*THE DATA*.
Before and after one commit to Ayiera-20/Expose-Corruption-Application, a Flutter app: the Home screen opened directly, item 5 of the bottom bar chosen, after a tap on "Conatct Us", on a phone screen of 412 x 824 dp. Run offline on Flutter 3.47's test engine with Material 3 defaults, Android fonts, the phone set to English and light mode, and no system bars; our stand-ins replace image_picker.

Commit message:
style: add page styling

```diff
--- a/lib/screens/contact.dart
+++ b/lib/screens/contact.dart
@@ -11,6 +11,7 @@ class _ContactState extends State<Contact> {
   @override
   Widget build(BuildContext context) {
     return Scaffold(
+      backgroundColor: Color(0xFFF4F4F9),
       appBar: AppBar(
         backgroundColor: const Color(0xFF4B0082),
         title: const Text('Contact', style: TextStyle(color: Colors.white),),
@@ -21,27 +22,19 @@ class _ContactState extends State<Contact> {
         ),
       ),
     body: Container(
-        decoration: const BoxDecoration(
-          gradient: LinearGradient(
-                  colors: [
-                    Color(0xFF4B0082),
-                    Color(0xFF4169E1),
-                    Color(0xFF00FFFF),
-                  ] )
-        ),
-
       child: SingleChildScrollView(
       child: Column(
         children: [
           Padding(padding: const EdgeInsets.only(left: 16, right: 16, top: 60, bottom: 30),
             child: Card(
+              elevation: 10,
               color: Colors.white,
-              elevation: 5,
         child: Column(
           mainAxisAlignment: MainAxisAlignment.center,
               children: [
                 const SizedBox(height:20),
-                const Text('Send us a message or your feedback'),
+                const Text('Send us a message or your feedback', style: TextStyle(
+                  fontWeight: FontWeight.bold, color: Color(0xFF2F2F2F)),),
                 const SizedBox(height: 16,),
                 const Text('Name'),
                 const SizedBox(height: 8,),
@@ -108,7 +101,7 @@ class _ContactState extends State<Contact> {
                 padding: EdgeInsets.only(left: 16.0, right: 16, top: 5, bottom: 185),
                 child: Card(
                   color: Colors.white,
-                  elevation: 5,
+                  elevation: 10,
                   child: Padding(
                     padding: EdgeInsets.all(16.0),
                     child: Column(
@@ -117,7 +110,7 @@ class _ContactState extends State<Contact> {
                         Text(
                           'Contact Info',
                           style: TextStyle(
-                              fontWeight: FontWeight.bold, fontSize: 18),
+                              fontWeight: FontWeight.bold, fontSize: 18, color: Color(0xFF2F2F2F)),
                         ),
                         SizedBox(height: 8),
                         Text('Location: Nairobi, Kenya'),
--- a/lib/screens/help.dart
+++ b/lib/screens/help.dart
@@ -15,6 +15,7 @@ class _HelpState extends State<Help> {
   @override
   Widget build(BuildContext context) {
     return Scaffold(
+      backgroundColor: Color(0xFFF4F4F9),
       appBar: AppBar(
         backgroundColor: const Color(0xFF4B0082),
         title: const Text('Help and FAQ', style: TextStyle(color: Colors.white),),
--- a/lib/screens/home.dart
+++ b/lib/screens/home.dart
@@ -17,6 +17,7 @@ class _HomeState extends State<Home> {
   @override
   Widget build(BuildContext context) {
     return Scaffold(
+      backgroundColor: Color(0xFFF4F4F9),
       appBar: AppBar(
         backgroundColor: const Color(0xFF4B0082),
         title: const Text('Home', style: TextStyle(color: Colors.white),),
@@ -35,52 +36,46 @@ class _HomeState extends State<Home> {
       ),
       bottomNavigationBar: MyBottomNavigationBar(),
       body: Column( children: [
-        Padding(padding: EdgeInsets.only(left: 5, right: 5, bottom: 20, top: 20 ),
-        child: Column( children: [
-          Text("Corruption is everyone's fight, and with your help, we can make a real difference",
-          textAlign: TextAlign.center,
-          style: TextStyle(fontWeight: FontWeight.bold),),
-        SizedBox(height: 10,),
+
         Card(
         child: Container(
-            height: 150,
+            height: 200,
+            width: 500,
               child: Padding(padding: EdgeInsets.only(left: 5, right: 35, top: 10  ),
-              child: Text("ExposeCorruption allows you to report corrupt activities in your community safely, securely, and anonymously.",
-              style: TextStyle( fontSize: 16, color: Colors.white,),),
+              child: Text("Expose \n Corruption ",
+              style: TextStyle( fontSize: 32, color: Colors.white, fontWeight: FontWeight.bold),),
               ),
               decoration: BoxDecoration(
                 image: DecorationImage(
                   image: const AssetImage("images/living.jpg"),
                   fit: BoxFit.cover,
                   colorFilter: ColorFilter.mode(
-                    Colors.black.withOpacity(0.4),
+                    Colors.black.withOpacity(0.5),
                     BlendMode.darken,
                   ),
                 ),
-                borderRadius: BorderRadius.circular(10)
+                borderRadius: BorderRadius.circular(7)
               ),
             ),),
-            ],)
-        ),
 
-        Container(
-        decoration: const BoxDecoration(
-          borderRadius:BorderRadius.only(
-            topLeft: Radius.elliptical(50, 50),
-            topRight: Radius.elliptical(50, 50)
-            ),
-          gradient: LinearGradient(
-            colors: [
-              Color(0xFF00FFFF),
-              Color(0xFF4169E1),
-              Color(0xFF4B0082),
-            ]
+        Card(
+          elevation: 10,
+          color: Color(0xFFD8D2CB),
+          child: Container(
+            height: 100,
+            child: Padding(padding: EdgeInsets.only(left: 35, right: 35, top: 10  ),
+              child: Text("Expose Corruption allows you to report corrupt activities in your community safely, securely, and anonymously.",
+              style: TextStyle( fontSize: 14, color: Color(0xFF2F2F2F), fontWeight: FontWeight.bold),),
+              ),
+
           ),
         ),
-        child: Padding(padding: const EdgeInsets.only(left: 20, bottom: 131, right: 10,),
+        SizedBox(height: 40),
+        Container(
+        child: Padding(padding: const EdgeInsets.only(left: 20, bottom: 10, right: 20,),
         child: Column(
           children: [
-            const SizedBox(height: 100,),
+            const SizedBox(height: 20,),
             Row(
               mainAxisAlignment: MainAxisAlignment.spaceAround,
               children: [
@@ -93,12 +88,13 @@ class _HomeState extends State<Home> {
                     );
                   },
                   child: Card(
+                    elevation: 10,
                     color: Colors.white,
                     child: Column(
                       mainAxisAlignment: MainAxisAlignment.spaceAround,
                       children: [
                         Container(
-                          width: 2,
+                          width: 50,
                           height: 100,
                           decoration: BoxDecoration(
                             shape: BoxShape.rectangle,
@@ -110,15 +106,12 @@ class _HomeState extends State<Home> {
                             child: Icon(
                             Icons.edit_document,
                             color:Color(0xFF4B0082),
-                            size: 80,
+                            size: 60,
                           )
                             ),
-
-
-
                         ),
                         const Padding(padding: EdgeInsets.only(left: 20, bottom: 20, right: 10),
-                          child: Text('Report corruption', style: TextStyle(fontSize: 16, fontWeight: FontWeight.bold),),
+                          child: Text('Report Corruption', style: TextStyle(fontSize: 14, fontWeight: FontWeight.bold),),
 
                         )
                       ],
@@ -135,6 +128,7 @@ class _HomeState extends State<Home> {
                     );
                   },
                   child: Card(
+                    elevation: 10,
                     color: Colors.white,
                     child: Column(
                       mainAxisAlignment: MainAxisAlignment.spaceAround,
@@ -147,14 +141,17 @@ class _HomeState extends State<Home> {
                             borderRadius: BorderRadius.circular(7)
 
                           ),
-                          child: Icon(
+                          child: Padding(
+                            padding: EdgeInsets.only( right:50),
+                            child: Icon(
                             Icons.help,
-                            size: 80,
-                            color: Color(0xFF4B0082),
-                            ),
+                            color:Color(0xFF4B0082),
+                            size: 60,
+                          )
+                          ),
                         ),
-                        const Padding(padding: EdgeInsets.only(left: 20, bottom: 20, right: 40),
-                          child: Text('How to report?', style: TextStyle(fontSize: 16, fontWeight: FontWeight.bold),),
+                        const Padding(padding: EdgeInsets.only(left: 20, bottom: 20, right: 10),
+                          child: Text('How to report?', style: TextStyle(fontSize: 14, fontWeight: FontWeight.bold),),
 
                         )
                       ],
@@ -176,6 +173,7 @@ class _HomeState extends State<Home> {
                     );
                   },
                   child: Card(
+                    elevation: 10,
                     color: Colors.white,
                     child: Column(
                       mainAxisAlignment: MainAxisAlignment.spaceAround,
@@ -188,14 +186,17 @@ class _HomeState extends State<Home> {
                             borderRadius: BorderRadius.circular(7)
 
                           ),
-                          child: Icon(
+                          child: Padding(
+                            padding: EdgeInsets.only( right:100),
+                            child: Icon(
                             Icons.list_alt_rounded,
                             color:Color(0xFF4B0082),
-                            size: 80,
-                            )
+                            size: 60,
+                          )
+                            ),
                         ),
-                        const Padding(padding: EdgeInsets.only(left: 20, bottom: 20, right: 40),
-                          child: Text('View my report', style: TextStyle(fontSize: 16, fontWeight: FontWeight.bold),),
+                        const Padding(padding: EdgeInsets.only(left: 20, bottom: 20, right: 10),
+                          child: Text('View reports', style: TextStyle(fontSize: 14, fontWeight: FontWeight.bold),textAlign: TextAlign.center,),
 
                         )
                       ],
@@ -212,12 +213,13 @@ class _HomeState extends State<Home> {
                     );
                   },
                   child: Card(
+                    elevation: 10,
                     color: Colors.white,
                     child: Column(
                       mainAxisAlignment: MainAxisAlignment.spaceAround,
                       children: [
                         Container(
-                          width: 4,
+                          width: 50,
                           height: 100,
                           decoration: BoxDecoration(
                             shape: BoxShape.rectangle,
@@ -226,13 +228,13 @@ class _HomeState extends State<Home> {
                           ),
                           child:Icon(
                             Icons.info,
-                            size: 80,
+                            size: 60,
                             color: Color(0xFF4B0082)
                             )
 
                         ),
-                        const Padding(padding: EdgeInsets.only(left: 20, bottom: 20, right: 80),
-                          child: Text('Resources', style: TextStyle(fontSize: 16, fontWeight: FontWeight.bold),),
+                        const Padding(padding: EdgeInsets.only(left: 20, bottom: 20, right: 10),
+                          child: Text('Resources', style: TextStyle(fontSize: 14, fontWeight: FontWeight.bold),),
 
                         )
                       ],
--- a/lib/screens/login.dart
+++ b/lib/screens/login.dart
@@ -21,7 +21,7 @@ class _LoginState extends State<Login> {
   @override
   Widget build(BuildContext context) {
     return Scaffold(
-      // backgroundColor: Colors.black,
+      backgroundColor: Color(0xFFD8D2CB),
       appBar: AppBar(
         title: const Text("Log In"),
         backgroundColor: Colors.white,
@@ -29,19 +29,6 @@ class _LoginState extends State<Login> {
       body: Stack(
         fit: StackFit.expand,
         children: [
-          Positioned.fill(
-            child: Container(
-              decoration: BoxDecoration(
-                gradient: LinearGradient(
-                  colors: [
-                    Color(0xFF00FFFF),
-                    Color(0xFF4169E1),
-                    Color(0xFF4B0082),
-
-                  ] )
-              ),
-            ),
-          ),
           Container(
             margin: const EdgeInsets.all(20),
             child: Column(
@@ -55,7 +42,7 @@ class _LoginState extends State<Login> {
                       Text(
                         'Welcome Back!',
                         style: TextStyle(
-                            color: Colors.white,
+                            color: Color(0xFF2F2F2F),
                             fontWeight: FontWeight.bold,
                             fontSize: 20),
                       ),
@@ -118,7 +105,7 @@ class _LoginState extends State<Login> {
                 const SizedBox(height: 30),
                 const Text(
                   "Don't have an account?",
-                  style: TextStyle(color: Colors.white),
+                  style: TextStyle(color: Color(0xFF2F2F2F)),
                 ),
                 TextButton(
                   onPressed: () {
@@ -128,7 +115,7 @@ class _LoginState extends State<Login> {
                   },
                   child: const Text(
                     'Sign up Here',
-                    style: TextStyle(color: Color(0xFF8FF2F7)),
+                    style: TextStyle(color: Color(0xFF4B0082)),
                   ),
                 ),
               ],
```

*WHAT TO DO*. Copy out each line of the records above that includes "width".

*FINISHED EXERCISE*.
+            width: 500,
-                          width: 2,
+                          width: 50,
-                          width: 4,
+                          width: 50,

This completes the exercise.